Activity —
The reply must contain all of the records, unchanged.

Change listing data
******************************
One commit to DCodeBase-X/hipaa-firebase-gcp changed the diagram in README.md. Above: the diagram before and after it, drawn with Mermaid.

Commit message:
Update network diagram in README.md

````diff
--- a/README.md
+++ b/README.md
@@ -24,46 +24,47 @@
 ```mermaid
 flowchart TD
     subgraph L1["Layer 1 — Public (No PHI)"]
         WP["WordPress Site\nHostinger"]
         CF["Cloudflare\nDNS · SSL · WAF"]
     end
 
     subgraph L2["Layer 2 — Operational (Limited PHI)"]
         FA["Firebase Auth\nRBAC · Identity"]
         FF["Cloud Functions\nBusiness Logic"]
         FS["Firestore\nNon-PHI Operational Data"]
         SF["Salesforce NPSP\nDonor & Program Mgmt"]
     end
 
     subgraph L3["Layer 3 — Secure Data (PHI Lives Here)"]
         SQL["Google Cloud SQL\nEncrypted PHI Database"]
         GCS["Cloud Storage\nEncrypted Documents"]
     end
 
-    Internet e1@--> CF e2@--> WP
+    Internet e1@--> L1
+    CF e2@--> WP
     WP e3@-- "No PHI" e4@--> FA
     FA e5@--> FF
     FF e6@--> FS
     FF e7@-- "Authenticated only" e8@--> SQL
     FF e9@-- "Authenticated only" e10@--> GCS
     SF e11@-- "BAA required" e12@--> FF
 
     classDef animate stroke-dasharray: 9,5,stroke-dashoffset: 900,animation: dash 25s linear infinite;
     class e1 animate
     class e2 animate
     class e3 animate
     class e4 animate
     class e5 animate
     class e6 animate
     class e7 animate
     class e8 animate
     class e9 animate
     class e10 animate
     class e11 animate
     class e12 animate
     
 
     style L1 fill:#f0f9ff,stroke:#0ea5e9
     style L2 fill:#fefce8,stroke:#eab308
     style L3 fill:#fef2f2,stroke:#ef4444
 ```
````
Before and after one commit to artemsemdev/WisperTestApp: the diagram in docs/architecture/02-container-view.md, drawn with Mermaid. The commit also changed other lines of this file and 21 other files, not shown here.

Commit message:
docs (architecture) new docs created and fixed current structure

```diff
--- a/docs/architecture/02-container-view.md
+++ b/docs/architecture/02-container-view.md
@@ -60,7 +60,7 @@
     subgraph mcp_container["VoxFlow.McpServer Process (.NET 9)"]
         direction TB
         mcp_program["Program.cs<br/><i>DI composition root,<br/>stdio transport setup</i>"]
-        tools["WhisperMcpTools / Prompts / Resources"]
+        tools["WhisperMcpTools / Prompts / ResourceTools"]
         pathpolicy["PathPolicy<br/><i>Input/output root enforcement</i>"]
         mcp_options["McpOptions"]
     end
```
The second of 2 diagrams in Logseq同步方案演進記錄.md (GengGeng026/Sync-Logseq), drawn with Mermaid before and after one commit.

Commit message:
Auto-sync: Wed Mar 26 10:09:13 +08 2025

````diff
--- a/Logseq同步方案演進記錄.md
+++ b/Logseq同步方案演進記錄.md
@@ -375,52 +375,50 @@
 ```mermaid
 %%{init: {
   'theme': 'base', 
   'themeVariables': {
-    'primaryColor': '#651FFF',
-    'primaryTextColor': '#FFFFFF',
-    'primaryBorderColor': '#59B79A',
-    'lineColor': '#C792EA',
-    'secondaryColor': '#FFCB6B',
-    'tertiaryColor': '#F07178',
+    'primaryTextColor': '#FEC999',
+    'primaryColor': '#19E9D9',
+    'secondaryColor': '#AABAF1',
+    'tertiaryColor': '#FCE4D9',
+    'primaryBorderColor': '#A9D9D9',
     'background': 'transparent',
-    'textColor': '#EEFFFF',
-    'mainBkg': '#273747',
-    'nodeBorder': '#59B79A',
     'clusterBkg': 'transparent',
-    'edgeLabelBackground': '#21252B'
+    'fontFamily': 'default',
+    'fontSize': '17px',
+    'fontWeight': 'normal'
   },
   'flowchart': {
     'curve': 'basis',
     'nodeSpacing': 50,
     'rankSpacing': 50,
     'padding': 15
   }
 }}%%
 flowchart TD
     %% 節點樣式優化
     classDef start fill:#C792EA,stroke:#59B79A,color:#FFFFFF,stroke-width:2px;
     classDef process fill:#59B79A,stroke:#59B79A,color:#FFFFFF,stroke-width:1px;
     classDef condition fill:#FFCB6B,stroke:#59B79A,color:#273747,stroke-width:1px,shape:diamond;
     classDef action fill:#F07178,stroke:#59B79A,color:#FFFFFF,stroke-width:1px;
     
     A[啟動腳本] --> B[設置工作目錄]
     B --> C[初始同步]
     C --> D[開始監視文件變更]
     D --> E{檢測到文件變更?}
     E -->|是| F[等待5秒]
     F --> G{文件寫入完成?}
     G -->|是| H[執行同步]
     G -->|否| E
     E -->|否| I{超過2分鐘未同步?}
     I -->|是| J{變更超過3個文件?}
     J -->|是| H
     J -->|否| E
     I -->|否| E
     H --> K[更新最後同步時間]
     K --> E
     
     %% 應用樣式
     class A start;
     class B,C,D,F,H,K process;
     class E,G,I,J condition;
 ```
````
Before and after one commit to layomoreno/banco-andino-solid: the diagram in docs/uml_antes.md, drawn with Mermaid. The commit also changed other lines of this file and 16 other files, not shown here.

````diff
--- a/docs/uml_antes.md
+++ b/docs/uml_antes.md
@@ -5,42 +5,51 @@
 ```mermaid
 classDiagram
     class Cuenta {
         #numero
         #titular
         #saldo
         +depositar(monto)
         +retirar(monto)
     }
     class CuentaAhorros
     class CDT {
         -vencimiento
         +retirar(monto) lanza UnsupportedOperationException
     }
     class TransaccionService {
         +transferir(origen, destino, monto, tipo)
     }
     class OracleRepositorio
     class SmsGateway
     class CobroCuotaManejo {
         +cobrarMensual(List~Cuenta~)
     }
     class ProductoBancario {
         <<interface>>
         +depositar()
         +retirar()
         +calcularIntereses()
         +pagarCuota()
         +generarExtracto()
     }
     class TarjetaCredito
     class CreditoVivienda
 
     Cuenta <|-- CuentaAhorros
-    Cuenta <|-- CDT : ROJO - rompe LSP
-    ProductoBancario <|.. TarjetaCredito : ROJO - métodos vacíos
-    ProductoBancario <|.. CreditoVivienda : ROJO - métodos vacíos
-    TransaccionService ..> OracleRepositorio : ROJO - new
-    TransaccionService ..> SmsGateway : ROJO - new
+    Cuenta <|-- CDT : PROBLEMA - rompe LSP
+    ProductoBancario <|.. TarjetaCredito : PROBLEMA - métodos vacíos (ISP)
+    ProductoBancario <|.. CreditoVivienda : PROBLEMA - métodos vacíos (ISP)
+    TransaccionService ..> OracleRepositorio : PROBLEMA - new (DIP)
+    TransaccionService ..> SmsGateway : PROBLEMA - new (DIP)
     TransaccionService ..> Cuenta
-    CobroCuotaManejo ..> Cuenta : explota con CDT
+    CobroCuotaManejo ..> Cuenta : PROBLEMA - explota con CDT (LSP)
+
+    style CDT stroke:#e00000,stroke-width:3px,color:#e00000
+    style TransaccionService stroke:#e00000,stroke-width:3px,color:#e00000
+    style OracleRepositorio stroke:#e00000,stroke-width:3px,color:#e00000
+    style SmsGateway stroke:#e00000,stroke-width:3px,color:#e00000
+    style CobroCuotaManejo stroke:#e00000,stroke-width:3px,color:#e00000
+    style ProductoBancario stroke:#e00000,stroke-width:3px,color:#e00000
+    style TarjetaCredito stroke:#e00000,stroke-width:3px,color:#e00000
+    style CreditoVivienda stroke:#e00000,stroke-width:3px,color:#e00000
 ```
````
******************************
Answer below —
One commit to DCodeBase-X/hipaa-firebase-gcp changed the diagram in README.md. Above: the diagram before and after it, drawn with Mermaid.

Commit message:
Update network diagram in README.md

````diff
--- a/README.md
+++ b/README.md
@@ -24,46 +24,47 @@
 ```mermaid
 flowchart TD
     subgraph L1["Layer 1 — Public (No PHI)"]
         WP["WordPress Site\nHostinger"]
         CF["Cloudflare\nDNS · SSL · WAF"]
     end
 
     subgraph L2["Layer 2 — Operational (Limited PHI)"]
         FA["Firebase Auth\nRBAC · Identity"]
         FF["Cloud Functions\nBusiness Logic"]
         FS["Firestore\nNon-PHI Operational Data"]
         SF["Salesforce NPSP\nDonor & Program Mgmt"]
     end
 
     subgraph L3["Layer 3 — Secure Data (PHI Lives Here)"]
         SQL["Google Cloud SQL\nEncrypted PHI Database"]
         GCS["Cloud Storage\nEncrypted Documents"]
     end
 
-    Internet e1@--> CF e2@--> WP
+    Internet e1@--> L1
+    CF e2@--> WP
     WP e3@-- "No PHI" e4@--> FA
     FA e5@--> FF
     FF e6@--> FS
     FF e7@-- "Authenticated only" e8@--> SQL
     FF e9@-- "Authenticated only" e10@--> GCS
     SF e11@-- "BAA required" e12@--> FF
 
     classDef animate stroke-dasharray: 9,5,stroke-dashoffset: 900,animation: dash 25s linear infinite;
     class e1 animate
     class e2 animate
     class e3 animate
     class e4 animate
     class e5 animate
     class e6 animate
     class e7 animate
     class e8 animate
     class e9 animate
     class e10 animate
     class e11 animate
     class e12 animate
     
 
     style L1 fill:#f0f9ff,stroke:#0ea5e9
     style L2 fill:#fefce8,stroke:#eab308
     style L3 fill:#fef2f2,stroke:#ef4444
 ```
````
Before and after one commit to artemsemdev/WisperTestApp: the diagram in docs/architecture/02-container-view.md, drawn with Mermaid. The commit also changed other lines of this file and 21 other files, not shown here.

Commit message:
docs (architecture) new docs created and fixed current structure

```diff
--- a/docs/architecture/02-container-view.md
+++ b/docs/architecture/02-container-view.md
@@ -60,7 +60,7 @@
     subgraph mcp_container["VoxFlow.McpServer Process (.NET 9)"]
         direction TB
         mcp_program["Program.cs<br/><i>DI composition root,<br/>stdio transport setup</i>"]
-        tools["WhisperMcpTools / Prompts / Resources"]
+        tools["WhisperMcpTools / Prompts / ResourceTools"]
         pathpolicy["PathPolicy<br/><i>Input/output root enforcement</i>"]
         mcp_options["McpOptions"]
     end
```
The second of 2 diagrams in Logseq同步方案演進記錄.md (GengGeng026/Sync-Logseq), drawn with Mermaid before and after one commit.

Commit message:
Auto-sync: Wed Mar 26 10:09:13 +08 2025

````diff
--- a/Logseq同步方案演進記錄.md
+++ b/Logseq同步方案演進記錄.md
@@ -375,52 +375,50 @@
 ```mermaid
 %%{init: {
   'theme': 'base', 
   'themeVariables': {
-    'primaryColor': '#651FFF',
-    'primaryTextColor': '#FFFFFF',
-    'primaryBorderColor': '#59B79A',
-    'lineColor': '#C792EA',
-    'secondaryColor': '#FFCB6B',
-    'tertiaryColor': '#F07178',
+    'primaryTextColor': '#FEC999',
+    'primaryColor': '#19E9D9',
+    'secondaryColor': '#AABAF1',
+    'tertiaryColor': '#FCE4D9',
+    'primaryBorderColor': '#A9D9D9',
     'background': 'transparent',
-    'textColor': '#EEFFFF',
-    'mainBkg': '#273747',
-    'nodeBorder': '#59B79A',
     'clusterBkg': 'transparent',
-    'edgeLabelBackground': '#21252B'
+    'fontFamily': 'default',
+    'fontSize': '17px',
+    'fontWeight': 'normal'
   },
   'flowchart': {
     'curve': 'basis',
     'nodeSpacing': 50,
     'rankSpacing': 50,
     'padding': 15
   }
 }}%%
 flowchart TD
     %% 節點樣式優化
     classDef start fill:#C792EA,stroke:#59B79A,color:#FFFFFF,stroke-width:2px;
     classDef process fill:#59B79A,stroke:#59B79A,color:#FFFFFF,stroke-width:1px;
     classDef condition fill:#FFCB6B,stroke:#59B79A,color:#273747,stroke-width:1px,shape:diamond;
     classDef action fill:#F07178,stroke:#59B79A,color:#FFFFFF,stroke-width:1px;
     
     A[啟動腳本] --> B[設置工作目錄]
     B --> C[初始同步]
     C --> D[開始監視文件變更]
     D --> E{檢測到文件變更?}
     E -->|是| F[等待5秒]
     F --> G{文件寫入完成?}
     G -->|是| H[執行同步]
     G -->|否| E
     E -->|否| I{超過2分鐘未同步?}
     I -->|是| J{變更超過3個文件?}
     J -->|是| H
     J -->|否| E
     I -->|否| E
     H --> K[更新最後同步時間]
     K --> E
     
     %% 應用樣式
     class A start;
     class B,C,D,F,H,K process;
     class E,G,I,J condition;
 ```
````
Before and after one commit to layomoreno/banco-andino-solid: the diagram in docs/uml_antes.md, drawn with Mermaid. The commit also changed other lines of this file and 16 other files, not shown here.

````diff
--- a/docs/uml_antes.md
+++ b/docs/uml_antes.md
@@ -5,42 +5,51 @@
 ```mermaid
 classDiagram
     class Cuenta {
         #numero
         #titular
         #saldo
         +depositar(monto)
         +retirar(monto)
     }
     class CuentaAhorros
     class CDT {
         -vencimiento
         +retirar(monto) lanza UnsupportedOperationException
     }
     class TransaccionService {
         +transferir(origen, destino, monto, tipo)
     }
     class OracleRepositorio
     class SmsGateway
     class CobroCuotaManejo {
         +cobrarMensual(List~Cuenta~)
     }
     class ProductoBancario {
         <<interface>>
         +depositar()
         +retirar()
         +calcularIntereses()
         +pagarCuota()
         +generarExtracto()
     }
     class TarjetaCredito
     class CreditoVivienda
 
     Cuenta <|-- CuentaAhorros
-    Cuenta <|-- CDT : ROJO - rompe LSP
-    ProductoBancario <|.. TarjetaCredito : ROJO - métodos vacíos
-    ProductoBancario <|.. CreditoVivienda : ROJO - métodos vacíos
-    TransaccionService ..> OracleRepositorio : ROJO - new
-    TransaccionService ..> SmsGateway : ROJO - new
+    Cuenta <|-- CDT : PROBLEMA - rompe LSP
+    ProductoBancario <|.. TarjetaCredito : PROBLEMA - métodos vacíos (ISP)
+    ProductoBancario <|.. CreditoVivienda : PROBLEMA - métodos vacíos (ISP)
+    TransaccionService ..> OracleRepositorio : PROBLEMA - new (DIP)
+    TransaccionService ..> SmsGateway : PROBLEMA - new (DIP)
     TransaccionService ..> Cuenta
-    CobroCuotaManejo ..> Cuenta : explota con CDT
+    CobroCuotaManejo ..> Cuenta : PROBLEMA - explota con CDT (LSP)
+
+    style CDT stroke:#e00000,stroke-width:3px,color:#e00000
+    style TransaccionService stroke:#e00000,stroke-width:3px,color:#e00000
+    style OracleRepositorio stroke:#e00000,stroke-width:3px,color:#e00000
+    style SmsGateway stroke:#e00000,stroke-width:3px,color:#e00000
+    style CobroCuotaManejo stroke:#e00000,stroke-width:3px,color:#e00000
+    style ProductoBancario stroke:#e00000,stroke-width:3px,color:#e00000
+    style TarjetaCredito stroke:#e00000,stroke-width:3px,color:#e00000
+    style CreditoVivienda stroke:#e00000,stroke-width:3px,color:#e00000
 ```
````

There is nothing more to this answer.